§ **WORK TASK**: Go over the entries and report the lines where the word "orange" occurs.
══════
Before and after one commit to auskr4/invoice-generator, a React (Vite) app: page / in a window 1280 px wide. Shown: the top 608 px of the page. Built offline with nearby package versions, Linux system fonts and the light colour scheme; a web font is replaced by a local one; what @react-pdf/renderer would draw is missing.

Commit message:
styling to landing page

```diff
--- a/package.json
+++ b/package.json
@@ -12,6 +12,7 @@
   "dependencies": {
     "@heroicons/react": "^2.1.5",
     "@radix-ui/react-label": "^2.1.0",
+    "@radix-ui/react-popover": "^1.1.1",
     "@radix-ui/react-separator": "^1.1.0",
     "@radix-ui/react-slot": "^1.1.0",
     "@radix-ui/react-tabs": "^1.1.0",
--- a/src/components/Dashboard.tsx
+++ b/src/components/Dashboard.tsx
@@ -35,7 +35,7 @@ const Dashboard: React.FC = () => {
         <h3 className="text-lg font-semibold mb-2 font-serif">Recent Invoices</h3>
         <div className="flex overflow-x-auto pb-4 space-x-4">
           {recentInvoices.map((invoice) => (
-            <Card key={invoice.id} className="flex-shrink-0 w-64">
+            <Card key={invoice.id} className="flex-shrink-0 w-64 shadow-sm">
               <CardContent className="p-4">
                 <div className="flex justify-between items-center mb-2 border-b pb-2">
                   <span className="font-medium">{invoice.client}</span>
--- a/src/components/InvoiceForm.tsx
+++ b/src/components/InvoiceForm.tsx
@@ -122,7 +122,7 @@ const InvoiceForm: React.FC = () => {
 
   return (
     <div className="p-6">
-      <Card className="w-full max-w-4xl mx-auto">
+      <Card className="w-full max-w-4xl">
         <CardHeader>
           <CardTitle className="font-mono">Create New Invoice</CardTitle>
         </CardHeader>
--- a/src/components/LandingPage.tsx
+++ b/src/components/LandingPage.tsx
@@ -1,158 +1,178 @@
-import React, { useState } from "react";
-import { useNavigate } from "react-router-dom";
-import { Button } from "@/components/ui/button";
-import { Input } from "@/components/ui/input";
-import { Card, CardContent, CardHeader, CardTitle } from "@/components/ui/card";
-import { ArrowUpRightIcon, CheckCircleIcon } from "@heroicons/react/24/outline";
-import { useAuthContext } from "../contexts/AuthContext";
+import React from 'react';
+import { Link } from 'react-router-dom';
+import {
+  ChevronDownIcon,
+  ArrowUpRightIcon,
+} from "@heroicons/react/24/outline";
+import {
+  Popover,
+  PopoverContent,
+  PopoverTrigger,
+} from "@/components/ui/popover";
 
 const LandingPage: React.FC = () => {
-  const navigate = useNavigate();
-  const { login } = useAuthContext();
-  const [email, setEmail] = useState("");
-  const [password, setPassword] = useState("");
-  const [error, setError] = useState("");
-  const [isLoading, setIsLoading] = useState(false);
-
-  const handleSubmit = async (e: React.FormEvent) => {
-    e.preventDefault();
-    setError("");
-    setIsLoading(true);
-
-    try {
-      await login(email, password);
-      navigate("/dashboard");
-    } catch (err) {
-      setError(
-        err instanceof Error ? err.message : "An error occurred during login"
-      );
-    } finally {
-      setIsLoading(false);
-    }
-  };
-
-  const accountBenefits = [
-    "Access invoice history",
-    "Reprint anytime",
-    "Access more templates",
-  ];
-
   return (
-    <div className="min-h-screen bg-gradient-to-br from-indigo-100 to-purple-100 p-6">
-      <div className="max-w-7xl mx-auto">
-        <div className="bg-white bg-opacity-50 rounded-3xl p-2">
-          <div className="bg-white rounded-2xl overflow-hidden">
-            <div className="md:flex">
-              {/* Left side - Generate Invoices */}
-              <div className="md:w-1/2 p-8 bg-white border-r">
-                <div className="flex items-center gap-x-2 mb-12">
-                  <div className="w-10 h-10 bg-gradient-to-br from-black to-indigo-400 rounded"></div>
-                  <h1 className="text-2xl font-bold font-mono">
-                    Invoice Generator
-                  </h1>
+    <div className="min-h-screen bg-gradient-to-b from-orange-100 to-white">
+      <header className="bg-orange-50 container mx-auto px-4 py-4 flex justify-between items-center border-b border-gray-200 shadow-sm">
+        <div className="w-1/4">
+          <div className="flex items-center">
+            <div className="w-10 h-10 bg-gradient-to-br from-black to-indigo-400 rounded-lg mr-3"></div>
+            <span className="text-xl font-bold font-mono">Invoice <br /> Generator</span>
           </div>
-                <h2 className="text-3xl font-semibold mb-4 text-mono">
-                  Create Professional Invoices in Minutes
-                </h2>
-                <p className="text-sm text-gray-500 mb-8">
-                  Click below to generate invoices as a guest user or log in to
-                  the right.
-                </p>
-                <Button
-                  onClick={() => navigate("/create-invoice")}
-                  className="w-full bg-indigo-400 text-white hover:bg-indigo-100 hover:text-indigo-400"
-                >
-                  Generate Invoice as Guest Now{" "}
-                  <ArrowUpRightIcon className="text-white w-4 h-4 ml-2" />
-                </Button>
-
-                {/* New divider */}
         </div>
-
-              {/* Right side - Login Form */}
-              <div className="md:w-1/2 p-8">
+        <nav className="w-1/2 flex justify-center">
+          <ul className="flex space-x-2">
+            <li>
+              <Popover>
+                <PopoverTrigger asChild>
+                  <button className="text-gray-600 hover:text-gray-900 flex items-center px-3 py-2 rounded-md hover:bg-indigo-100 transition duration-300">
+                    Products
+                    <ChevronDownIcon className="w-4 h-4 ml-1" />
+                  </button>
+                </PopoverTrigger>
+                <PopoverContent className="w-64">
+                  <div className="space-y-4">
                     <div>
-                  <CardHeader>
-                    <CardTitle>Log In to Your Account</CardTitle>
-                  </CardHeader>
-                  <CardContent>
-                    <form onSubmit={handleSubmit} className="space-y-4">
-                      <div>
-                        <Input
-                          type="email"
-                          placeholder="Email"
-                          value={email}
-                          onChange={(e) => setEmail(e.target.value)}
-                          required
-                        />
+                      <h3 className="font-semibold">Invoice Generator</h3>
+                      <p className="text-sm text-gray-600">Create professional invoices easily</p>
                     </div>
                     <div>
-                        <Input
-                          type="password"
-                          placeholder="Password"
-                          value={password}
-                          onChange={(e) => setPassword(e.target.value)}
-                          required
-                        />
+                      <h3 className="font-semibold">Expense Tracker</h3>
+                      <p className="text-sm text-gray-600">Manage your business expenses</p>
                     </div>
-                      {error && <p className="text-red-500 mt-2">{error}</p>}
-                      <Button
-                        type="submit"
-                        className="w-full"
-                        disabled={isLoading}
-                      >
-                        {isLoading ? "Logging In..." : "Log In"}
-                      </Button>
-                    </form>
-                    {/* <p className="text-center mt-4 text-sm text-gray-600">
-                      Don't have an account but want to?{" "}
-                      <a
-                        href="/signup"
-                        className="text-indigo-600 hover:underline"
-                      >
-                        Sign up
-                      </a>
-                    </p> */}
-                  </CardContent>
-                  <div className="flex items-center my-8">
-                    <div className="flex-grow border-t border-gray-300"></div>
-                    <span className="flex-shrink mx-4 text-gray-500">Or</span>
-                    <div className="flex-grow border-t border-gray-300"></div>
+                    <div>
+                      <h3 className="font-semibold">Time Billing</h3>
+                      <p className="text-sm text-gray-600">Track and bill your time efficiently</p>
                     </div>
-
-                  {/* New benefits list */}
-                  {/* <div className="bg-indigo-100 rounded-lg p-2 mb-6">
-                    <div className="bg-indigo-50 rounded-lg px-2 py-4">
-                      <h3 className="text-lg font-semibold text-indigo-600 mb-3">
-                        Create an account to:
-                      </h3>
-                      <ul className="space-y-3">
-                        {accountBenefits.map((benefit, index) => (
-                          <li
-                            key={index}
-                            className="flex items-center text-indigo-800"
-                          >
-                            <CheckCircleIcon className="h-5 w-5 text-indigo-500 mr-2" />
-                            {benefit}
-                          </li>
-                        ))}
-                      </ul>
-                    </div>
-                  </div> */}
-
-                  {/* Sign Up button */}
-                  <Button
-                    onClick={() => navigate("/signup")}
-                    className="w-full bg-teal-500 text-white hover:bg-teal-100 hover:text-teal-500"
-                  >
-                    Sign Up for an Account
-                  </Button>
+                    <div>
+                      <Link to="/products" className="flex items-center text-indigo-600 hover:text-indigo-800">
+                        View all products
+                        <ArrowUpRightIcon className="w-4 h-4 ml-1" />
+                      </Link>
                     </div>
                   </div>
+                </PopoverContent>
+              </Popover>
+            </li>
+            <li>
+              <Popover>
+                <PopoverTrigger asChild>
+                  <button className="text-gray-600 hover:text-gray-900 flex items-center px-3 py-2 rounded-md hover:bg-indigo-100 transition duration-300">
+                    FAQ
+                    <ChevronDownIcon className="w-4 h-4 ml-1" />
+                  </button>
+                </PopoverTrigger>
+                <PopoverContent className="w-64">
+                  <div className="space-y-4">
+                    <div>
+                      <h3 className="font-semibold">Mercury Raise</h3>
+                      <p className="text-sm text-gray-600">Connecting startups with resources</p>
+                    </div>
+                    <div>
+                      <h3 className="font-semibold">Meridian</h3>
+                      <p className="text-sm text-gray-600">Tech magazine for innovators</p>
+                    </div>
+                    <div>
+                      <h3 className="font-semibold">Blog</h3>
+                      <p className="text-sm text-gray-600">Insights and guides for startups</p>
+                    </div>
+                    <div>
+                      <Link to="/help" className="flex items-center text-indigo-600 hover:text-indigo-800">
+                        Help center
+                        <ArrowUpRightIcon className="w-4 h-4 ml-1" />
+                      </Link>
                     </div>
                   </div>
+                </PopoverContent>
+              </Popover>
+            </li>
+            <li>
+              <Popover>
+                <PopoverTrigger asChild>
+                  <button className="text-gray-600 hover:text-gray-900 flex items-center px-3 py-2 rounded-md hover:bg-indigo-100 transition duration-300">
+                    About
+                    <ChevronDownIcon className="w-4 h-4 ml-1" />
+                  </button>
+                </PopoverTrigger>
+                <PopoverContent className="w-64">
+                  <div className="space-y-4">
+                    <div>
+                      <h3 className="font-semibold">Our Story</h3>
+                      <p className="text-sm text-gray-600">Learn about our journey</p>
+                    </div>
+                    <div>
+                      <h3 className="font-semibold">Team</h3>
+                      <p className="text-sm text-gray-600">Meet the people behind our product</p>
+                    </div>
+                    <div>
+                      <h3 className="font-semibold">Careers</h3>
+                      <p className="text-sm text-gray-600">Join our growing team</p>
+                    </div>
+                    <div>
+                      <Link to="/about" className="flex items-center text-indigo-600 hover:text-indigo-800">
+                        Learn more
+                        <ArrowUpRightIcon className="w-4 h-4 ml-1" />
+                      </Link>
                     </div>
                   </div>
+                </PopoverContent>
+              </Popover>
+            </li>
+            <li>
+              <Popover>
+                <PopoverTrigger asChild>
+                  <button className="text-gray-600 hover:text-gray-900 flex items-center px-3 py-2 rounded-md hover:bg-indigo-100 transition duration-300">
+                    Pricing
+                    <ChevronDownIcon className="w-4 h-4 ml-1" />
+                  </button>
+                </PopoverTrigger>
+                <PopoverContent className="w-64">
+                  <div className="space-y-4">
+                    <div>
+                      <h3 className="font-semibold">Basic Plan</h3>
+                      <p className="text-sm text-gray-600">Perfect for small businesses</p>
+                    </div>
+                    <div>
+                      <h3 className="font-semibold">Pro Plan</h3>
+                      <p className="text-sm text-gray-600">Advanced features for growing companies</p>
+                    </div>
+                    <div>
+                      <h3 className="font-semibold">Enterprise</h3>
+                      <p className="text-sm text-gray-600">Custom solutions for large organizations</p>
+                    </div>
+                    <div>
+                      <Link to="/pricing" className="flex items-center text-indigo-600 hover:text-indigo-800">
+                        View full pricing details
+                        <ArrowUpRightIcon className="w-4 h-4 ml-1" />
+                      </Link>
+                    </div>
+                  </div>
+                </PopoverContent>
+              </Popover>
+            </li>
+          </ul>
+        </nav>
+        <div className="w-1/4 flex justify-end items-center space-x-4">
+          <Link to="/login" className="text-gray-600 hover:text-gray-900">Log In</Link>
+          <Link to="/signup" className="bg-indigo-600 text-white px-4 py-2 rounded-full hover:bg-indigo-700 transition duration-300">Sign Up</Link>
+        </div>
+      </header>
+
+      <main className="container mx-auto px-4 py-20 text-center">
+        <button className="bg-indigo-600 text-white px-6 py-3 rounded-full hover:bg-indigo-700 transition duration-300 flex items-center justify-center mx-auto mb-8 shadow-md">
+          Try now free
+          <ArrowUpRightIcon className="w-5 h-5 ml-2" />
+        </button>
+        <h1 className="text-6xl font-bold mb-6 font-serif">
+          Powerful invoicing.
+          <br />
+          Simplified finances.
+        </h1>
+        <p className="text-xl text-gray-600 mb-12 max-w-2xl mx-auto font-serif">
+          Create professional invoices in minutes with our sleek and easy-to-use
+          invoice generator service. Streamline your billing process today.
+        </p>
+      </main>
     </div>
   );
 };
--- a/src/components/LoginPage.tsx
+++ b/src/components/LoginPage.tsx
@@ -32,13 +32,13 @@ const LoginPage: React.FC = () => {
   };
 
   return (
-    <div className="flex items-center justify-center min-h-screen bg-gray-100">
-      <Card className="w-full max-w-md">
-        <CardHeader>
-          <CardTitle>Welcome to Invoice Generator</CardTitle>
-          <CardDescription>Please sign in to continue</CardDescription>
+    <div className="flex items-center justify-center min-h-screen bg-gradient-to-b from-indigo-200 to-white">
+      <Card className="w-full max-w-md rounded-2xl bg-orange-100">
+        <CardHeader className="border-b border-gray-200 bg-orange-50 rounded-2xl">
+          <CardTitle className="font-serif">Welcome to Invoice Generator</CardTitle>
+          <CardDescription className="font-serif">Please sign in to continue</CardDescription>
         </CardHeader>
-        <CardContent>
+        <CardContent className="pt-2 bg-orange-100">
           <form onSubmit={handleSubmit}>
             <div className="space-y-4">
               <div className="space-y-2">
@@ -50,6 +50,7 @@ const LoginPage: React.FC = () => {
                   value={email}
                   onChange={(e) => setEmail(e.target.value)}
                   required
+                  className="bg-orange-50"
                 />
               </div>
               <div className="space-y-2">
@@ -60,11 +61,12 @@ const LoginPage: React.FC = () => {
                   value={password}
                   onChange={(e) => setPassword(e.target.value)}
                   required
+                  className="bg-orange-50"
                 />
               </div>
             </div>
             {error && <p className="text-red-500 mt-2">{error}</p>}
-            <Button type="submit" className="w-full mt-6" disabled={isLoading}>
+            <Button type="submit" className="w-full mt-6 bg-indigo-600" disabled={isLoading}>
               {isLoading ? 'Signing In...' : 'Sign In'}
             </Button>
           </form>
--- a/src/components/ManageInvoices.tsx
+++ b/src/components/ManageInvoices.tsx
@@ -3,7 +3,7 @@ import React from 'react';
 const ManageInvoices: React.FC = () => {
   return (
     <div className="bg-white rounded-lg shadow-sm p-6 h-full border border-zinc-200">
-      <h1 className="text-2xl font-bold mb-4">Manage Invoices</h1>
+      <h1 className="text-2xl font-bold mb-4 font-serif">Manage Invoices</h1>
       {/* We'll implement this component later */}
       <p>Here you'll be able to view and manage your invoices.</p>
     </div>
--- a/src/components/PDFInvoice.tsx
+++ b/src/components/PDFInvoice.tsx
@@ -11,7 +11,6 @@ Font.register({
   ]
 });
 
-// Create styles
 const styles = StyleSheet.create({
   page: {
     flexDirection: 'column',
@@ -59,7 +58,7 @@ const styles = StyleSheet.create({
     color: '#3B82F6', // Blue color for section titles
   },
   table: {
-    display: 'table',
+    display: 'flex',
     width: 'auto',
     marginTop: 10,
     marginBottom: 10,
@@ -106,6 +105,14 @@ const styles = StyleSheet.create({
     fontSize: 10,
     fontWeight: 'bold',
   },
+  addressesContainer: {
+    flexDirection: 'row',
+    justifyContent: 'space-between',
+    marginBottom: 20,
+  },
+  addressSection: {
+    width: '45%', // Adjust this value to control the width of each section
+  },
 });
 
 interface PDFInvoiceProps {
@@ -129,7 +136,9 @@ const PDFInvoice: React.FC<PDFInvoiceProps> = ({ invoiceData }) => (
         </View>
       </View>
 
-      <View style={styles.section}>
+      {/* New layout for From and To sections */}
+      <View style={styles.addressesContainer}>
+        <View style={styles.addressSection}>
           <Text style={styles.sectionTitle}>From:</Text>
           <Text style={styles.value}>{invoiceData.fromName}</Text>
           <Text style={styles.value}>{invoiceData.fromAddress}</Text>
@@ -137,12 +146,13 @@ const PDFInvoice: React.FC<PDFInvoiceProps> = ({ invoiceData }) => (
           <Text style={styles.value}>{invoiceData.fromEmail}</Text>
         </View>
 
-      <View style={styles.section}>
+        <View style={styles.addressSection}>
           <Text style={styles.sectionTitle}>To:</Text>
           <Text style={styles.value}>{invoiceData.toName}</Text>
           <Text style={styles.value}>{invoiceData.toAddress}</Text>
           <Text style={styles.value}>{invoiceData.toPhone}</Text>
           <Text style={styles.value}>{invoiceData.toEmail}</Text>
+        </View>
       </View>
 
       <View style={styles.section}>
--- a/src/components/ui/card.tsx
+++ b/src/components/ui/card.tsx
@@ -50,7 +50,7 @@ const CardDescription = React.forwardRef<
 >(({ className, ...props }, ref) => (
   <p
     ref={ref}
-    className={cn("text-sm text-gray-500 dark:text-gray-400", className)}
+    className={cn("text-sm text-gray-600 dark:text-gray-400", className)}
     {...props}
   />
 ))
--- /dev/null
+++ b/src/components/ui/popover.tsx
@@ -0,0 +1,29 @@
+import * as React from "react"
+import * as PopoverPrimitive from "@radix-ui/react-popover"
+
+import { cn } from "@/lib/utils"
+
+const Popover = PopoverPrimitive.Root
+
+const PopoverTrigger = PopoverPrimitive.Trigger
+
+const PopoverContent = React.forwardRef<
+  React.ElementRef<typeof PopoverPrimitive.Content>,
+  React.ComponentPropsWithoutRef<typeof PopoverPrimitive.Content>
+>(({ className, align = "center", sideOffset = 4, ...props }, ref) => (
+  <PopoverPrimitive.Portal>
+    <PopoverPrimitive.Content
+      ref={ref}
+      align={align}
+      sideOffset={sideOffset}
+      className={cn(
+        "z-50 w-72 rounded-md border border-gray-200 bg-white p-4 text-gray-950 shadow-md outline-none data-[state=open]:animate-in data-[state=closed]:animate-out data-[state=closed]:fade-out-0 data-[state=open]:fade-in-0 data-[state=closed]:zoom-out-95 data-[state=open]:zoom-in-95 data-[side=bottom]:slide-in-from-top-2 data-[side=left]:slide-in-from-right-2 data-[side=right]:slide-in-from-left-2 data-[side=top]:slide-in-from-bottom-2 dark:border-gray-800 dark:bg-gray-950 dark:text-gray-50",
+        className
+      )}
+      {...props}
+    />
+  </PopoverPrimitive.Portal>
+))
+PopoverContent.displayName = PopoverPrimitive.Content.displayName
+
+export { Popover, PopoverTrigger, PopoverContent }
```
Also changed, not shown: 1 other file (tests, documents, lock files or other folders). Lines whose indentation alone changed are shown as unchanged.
══════
§ **RESULT**:
+    <div className="min-h-screen bg-gradient-to-b from-orange-100 to-white">
+      <header className="bg-orange-50 container mx-auto px-4 py-4 flex justify-between items-center border-b border-gray-200 shadow-sm">
+      <Card className="w-full max-w-md rounded-2xl bg-orange-100">
+        <CardHeader className="border-b border-gray-200 bg-orange-50 rounded-2xl">
+        <CardContent className="pt-2 bg-orange-100">
+                  className="bg-orange-50"
+                  className="bg-orange-50"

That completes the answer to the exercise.